‘Internally monitor suspicious keywords,’ ex-home secretary tells social media giants
Speaking to the Bureau of Investigative Journalism, David Blunkett said companies “need to take some responsibility internally for watching what’s going on,” adding they should alert authorities if suspicious words are used repeatedly.
The former home secretary said companies should not be expected to simply hand over information, saying that would be “completely improper,” but said there should be a protocol for them to alert authorities of potentially suspicious behavior.
“Where we [the company] identify a prima facie worry that someone is using terminology or indicating a particular pattern, we will let you know that this communication is taking place. It is now up to you to get a warrant if you want to access content.
“This would not happen where somebody mentions a word once,” he added.
The US social media firms currently maintain they meet overseas legal requirements in emergency situations, but say in other cases they reject requests if they are too vague.

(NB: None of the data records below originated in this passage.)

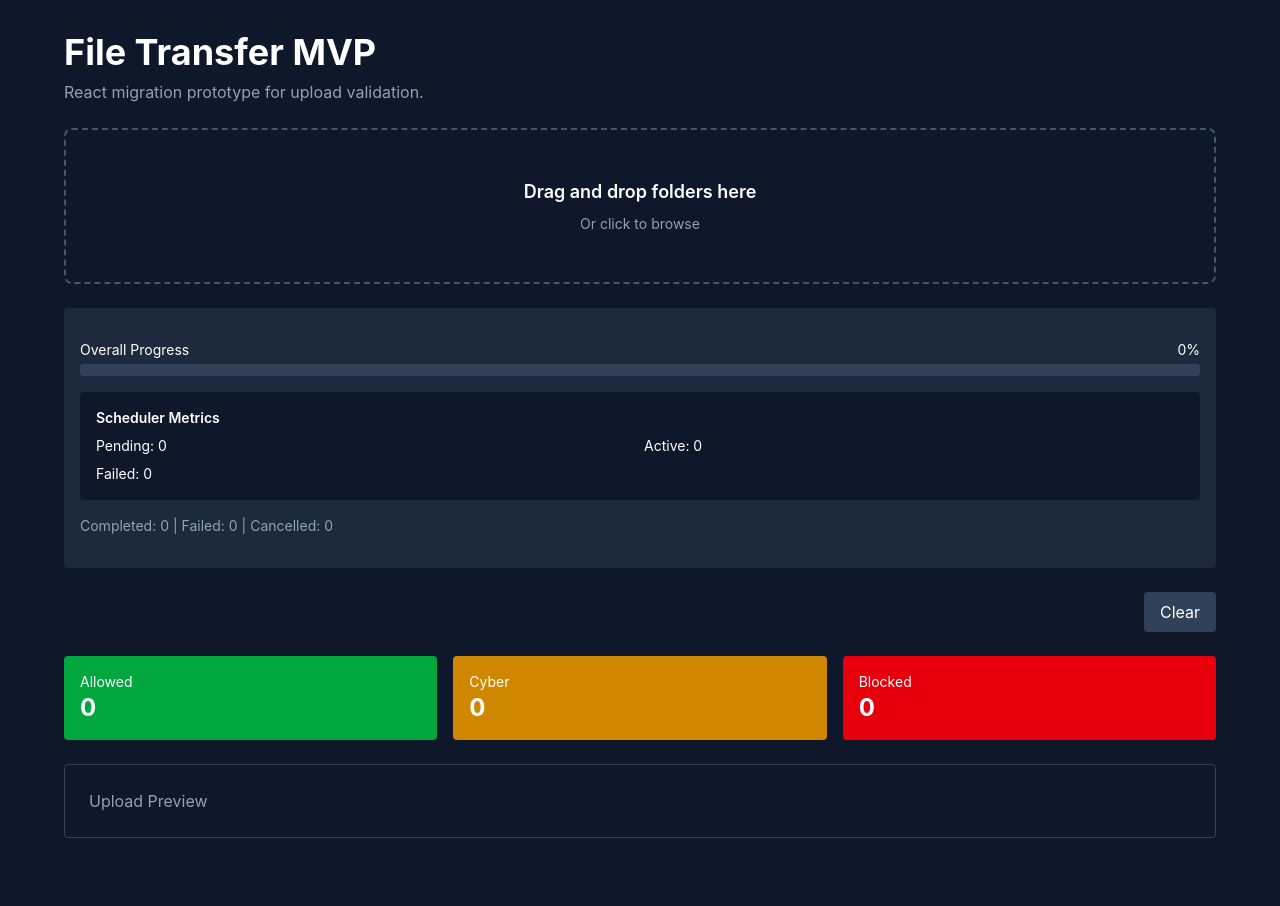
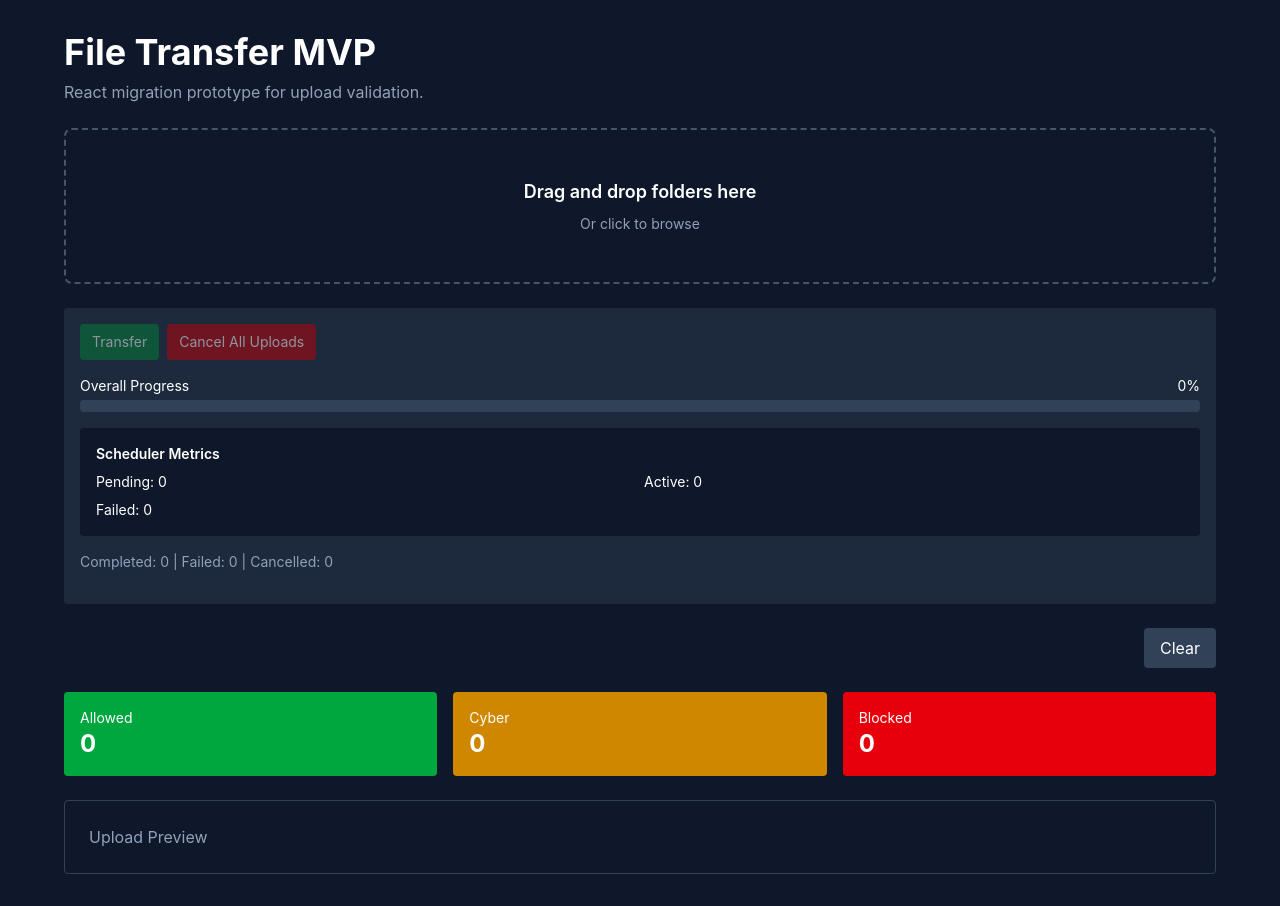
Before and after one commit to VictorMangs/dropbox, a React (Vite) app: page / in a window 1280 px wide. Before the commit the page ends 870 px from the top, so only its background shows below. Built offline with nearby package versions, Linux system fonts and the light colour scheme.

Commit message:
Enable disable buttons

```diff
--- a/src/components/UploadQueue.tsx
+++ b/src/components/UploadQueue.tsx
@@ -135,15 +135,21 @@ export function UploadQueue() {
   return (
     <div className="space-y-4 rounded bg-slate-800 p-4">
       <div className="flex gap-2">
-        {!hasStarted && uploadQueue.length > 0 && (
         <button
           onClick={startTransfer}
-            disabled={loading || !canTransfer}
+          disabled={loading || !canTransfer || uploadQueue.length === 0}
           className="rounded bg-green-700 px-3 py-2 text-sm hover:bg-green-600 disabled:opacity-50 disabled:cursor-not-allowed"
         >
           {loading ? 'Starting...' : 'Transfer'}
         </button>
-        )}
+
+        <button
+          onClick={cancelAllUploads}
+          disabled={activeUploads === 0}
+          className="rounded bg-red-700 px-3 py-2 text-sm hover:bg-red-600 disabled:opacity-50 disabled:cursor-not-allowed"
+        >
+          Cancel All Uploads
+        </button>
 
         {unapprovedFiles.length > 0 && (
           <div className="flex items-center gap-2 rounded bg-red-900 px-3 py-2 text-sm text-red-100">
@@ -152,17 +158,6 @@ export function UploadQueue() {
               {unapprovedFiles.length} unapproved {unapprovedFiles.length === 1 ? 'file' : 'files'}
             </span>
           </div>
-        )}
-
-        {hasStarted && (
-          <button
-            onClick={
-              cancelAllUploads
-            }
-            className="rounded bg-red-700 px-3 py-2 text-sm hover:bg-red-600"
-          >
-            Cancel All Uploads
-          </button>
         )}
       </div>
 
```
Lines whose indentation alone changed are shown as unchanged.
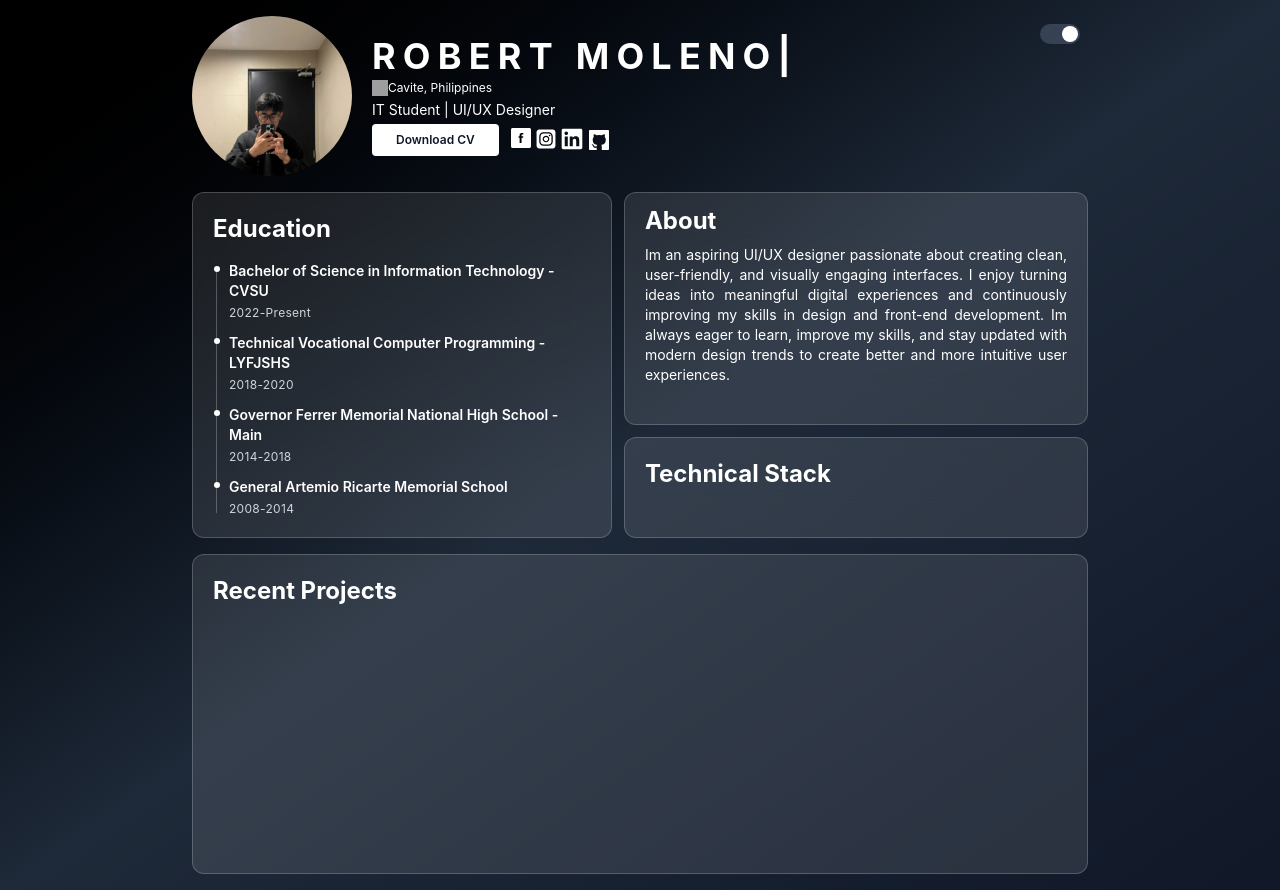
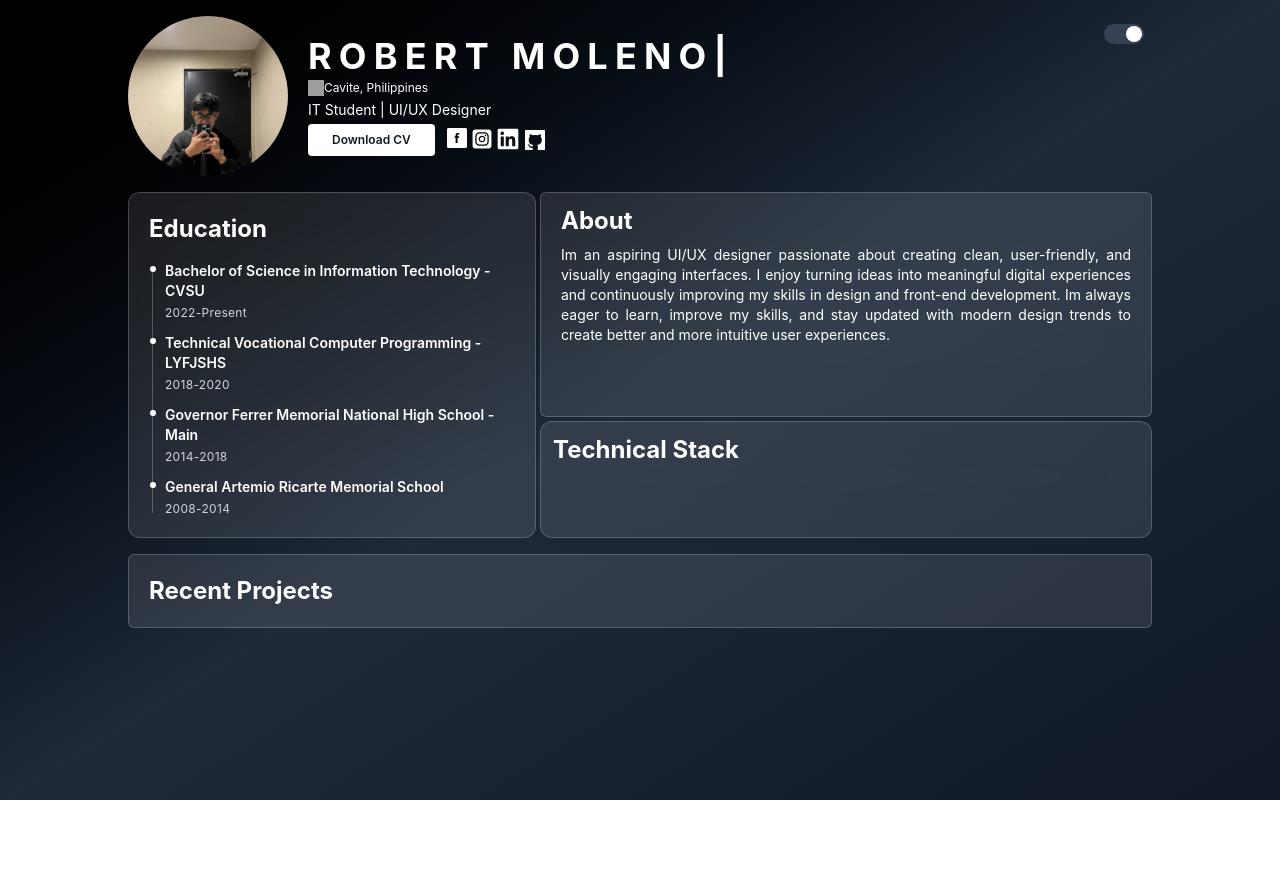
Before and after one commit to rmmln/Portfolio, a React app: page / in a window 1280 px wide. After the commit the page ends 800 px from the top, so only its background shows below. Built offline with nearby package versions, Linux system fonts and the light colour scheme; grey boxes are pictures that could not be loaded; the HTML template or start-up script is replaced by a standard one.

Commit message:
Update App.jsx

```diff
--- a/src/App.jsx
+++ b/src/App.jsx
@@ -24,7 +24,7 @@ function App() {
 
   return (
     <div className={`m-auto flex min-h-screen w-full flex-col items-center justify-start gap-4 px-4 py-4 transition-colors duration-300 sm:px-6 ${isDarkMode ? 'bg-gradient-to-br from-black via-gray-800 to-gray-900' : 'bg-gradient-to-br from-white via-gray-50 to-gray-100'}`}>
-      <div className="relative flex w-full max-w-4xl justify-between transition-colors duration-300">
+      <div className="relative flex w-full max-w-5xl justify-between transition-colors duration-300">
         <button
           onClick={toggleTheme}
           className={`absolute right-0 top-0 inline-flex h-5 w-10 items-center rounded-full p-0.5 transition-colors duration-300 sm:right-2 sm:top-2 ${isDarkMode ? 'bg-gray-700' : 'bg-gray-300'}`}
@@ -79,13 +79,13 @@ function App() {
       </div>
     </div>
   </div>
-      <div className="grid w-full max-w-4xl gap-3 lg:grid-cols-[minmax(300px,0.95fr)_minmax(0,1.05fr)]">
+      <div className="grid w-full max-w-5xl gap-1 lg:grid-cols-[minmax(300px,0.70fr)_minmax(0,1.05fr)]">
         <div className={`row-span-2 backdrop-blur-xl border rounded-xl
           xl p-5 shadow-4xl transition-colors duration-300 ${isDarkMode ? 'bg-white/10 border-white/20' : 'bg-white border-gray-200'}`}>
           <Stepper steps={educationSteps} isDarkMode={isDarkMode} />
         </div>
 
-        <div className={`w-full backdrop-blur-xl border rounded-xl px-5 py-3 shadow-4xl transition-colors duration-300 ${isDarkMode ? 'bg-white/10 border-white/20' : 'bg-white border-gray-200'}`}>
+        <div className={`w-full backdrop-blur-xl border rounded-md px-5 py-3 shadow-4xl transition-colors duration-300 ${isDarkMode ? 'bg-white/10 border-white/20' : 'bg-white border-gray-200'}`}>
           <h1 className={`text-2xl font-bold transition-colors duration-300 ${isDarkMode ? 'text-white' : 'text-gray-900'}`}>About</h1>
           <p className={`w-full max-w-full mt-2 text-sm font-inter leading-5 text-justify transition-colors duration-300 ${isDarkMode ? 'text-white' : 'text-gray-800'}`}>
             Im an aspiring UI/UX designer passionate about creating clean,
@@ -97,11 +97,11 @@ function App() {
             experiences.
           </p>
         </div>
-        <div className={`w-full backdrop-blur-xl border rounded-xl p-5 shadow-4xl transition-colors duration-300 ${isDarkMode ? 'bg-white/10 border-white/20' : 'bg-white border-gray-200'}`}>
+        <div className={`w-full backdrop-blur-xl border rounded-xl p-3 shadow-4xl transition-colors duration-300 ${isDarkMode ? 'bg-white/10 border-white/20' : 'bg-white border-gray-200'}`}>
           <h1 className={`text-2xl font-bold transition-colors duration-300 ${isDarkMode ? 'text-white' : 'text-gray-900'}`}>Technical Stack</h1>
         </div>
       </div>
-      <div className={`w-full max-w-4xl h-80 rounded-xl border p-5 shadow-4xl transition-colors duration-300 ${isDarkMode ? 'border-white/20 bg-white/10' : 'border-gray-200 bg-white'}`}>
+      <div className={`w-full max-w-5xl  rounded-md border p-5 shadow-4xl transition-colors duration-300 ${isDarkMode ? 'border-white/20 bg-white/10' : 'border-gray-200 bg-white'}`}>
         <h1 className={`text-2xl font-bold transition-colors duration-300 ${isDarkMode ? 'text-white' : 'text-gray-900'}`}>Recent Projects</h1>
       </div>
 </div>
```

Prime Minister David Cameron has expressed an interest in banning social media networks, which provide an encrypted messaging service, for fears they might be used by terror organizations to plan attacks.
The PM’s ideas are backed by former head of MI6 John Sawyer, who said at King’s College last month “none of us can afford for terrorists to use Facebook and other social media to plot their next attack, confident that no-one can monitor them.”
Blunkett has previously written in the Telegraph that encrypted communications “unwittingly” aid extremist groups.
“Tech companies who provide encrypted – and therefore secret – communications online are, albeit unwittingly, helping terrorists to co-ordinate genocide and foster fear and instability around the world,” he wrote.
The former home secretary told the bureau, however, it was “meaningless” to try to ban encryption.
“Governments want encryption, companies want encryption in relation to espionage, terrorists want encryption, pedophiles want encryption and the services want to break encryption,” he said.
“Saying you can’t encrypt is meaningless. It’s an important debate but I can’t see what people think will be the simple logical outcome.”
He addressed the criticism of Cameron’s plans to ban encryption, saying there was no contradiction between agencies wishing to access communications and the government protecting their own correspondence via encryption.
“It is perfectly reasonable for security and intelligence services to want to access the ‘dark net’ and to get into the streams of communication of those they suspect of potential terrorism. This does not contradict the obvious desire of governments and business seeking to protect their own communications from endeavoring to stop intrusion.”
He did say, however, the security services needed to come up with a more sophisticated policy than “neither confirm nor deny.”
“If you use neither confirm nor deny as a mantra you make people more suspicious,” he said.
“There will be times when confirming or denying either way would create a risk and undermine operations but there needs to be a closer look at situations where that doesn’t really hold.”